Margaret Scott was a victim of bad luck and bad timing. These two aspects, more than any supernatural forces, led to her demise. She must have suffered extremely from the time of her arrest until her death three weeks later.
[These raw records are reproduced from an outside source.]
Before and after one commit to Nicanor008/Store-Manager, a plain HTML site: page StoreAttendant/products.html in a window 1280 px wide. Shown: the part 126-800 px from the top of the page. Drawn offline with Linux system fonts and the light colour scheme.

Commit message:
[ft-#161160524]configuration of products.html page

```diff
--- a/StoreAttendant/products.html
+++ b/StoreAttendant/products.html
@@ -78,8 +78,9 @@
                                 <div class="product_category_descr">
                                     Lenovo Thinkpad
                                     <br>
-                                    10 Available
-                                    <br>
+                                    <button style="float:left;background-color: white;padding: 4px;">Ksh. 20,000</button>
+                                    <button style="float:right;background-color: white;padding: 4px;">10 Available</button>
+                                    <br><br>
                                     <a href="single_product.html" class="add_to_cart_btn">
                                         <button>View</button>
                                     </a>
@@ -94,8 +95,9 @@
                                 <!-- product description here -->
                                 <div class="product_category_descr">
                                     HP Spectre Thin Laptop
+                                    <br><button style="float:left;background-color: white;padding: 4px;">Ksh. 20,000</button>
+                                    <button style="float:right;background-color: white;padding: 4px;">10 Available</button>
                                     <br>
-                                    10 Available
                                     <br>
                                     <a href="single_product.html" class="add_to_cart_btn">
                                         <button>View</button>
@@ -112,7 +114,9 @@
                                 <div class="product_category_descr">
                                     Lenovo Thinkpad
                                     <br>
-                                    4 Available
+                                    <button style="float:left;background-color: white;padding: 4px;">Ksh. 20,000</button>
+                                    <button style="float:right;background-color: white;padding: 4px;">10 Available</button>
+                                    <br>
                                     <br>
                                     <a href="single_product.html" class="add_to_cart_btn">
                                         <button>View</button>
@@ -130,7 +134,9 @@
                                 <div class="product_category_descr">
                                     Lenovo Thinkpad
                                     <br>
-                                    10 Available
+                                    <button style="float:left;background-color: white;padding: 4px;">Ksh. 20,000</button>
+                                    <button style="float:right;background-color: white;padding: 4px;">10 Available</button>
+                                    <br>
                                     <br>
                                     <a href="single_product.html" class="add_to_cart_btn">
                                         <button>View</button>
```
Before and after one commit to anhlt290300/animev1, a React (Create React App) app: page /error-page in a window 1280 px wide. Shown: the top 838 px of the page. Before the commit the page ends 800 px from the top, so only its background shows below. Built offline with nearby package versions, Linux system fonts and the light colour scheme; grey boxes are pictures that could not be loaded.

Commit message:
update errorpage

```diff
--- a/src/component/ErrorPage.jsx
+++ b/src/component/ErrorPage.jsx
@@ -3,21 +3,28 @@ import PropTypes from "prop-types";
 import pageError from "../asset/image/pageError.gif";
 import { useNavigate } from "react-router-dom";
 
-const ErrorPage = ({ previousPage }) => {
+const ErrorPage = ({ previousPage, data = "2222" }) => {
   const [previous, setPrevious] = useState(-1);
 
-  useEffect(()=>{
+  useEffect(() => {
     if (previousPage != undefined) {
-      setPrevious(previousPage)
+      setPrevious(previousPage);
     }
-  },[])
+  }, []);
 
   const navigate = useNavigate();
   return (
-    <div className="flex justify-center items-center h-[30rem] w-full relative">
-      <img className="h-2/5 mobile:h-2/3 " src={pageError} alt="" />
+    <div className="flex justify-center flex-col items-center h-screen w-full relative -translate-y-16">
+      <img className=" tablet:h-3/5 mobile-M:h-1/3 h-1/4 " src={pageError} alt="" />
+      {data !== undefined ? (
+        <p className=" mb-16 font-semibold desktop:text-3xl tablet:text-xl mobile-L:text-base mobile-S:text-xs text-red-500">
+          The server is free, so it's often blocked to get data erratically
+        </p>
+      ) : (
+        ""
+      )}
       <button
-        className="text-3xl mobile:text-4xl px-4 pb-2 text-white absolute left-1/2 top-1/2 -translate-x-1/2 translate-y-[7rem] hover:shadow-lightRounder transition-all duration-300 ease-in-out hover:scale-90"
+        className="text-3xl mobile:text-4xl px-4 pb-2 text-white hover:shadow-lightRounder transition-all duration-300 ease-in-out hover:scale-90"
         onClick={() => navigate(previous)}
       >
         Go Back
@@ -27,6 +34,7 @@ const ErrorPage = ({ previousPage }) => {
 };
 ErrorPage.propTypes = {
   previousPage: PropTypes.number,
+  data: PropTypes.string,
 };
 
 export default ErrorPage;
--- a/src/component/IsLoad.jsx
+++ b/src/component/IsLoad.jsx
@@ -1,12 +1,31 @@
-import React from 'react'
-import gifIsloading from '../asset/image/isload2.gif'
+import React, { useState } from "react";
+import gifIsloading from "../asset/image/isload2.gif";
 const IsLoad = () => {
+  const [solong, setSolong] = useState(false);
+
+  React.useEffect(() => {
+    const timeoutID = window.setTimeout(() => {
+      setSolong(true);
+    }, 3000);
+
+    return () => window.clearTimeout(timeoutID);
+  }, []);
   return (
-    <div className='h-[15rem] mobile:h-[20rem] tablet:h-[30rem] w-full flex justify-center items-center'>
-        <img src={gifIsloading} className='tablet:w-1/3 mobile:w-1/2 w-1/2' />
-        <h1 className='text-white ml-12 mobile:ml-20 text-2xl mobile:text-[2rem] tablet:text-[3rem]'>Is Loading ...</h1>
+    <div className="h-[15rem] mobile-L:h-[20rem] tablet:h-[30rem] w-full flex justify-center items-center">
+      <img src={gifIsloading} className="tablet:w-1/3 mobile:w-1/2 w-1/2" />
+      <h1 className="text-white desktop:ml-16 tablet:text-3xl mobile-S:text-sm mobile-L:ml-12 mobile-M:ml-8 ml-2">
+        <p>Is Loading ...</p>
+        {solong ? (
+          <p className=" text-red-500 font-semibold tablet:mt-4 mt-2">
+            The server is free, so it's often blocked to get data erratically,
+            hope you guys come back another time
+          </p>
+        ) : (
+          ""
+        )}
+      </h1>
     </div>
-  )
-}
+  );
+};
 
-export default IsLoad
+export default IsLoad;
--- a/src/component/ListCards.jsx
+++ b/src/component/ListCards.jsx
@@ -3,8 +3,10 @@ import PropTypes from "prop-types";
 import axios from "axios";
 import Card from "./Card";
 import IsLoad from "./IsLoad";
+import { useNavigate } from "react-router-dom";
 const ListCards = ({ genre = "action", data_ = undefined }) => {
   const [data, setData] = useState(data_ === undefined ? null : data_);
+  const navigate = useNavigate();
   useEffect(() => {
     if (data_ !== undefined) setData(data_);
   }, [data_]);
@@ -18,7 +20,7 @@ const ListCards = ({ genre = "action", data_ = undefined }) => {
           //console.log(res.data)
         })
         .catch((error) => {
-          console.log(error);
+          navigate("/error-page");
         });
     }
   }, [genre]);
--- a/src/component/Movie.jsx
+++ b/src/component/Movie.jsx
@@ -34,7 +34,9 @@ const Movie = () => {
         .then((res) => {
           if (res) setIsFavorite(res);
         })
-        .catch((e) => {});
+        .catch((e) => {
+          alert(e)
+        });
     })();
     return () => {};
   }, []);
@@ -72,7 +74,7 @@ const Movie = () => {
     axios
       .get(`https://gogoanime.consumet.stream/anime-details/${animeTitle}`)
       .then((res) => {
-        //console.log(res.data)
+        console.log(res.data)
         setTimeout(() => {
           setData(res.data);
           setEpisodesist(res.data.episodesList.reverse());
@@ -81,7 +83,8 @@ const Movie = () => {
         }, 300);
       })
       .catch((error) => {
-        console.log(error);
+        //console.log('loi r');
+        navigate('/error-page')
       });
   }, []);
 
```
She was unjustly accused, tried, convicted, incarcerated and hanged on Gallows Hill on Sept 22,1692. Margaret was 75 years old at the time of her death, possibly the oldest woman tried and hung in the Salem witch trials.
In 1711, all those accused were exonerated and their relatives offered retribution; but none of Margaret's family turned up. Whether out of fear or shame, not all the families came forward to accept the apology.
In 1993 the town of Rowley erected a monument to Margaret, calling the witch trials a "delusion". They dedicated this grassy area to her memory.
Margaret’s name was finally cleared on Oct 31, 2001, 309 yrs after her death.
Ancestral Line: Janeal Kindred Smith...Kent Lewis Kindred...Chloris Hill...Jasper Hill...Lurancy Chase...Sisson Chase...Amy Scott...Amos Scott...William Scott...William Scott...William Scott...Margaret Kinsey Stephenson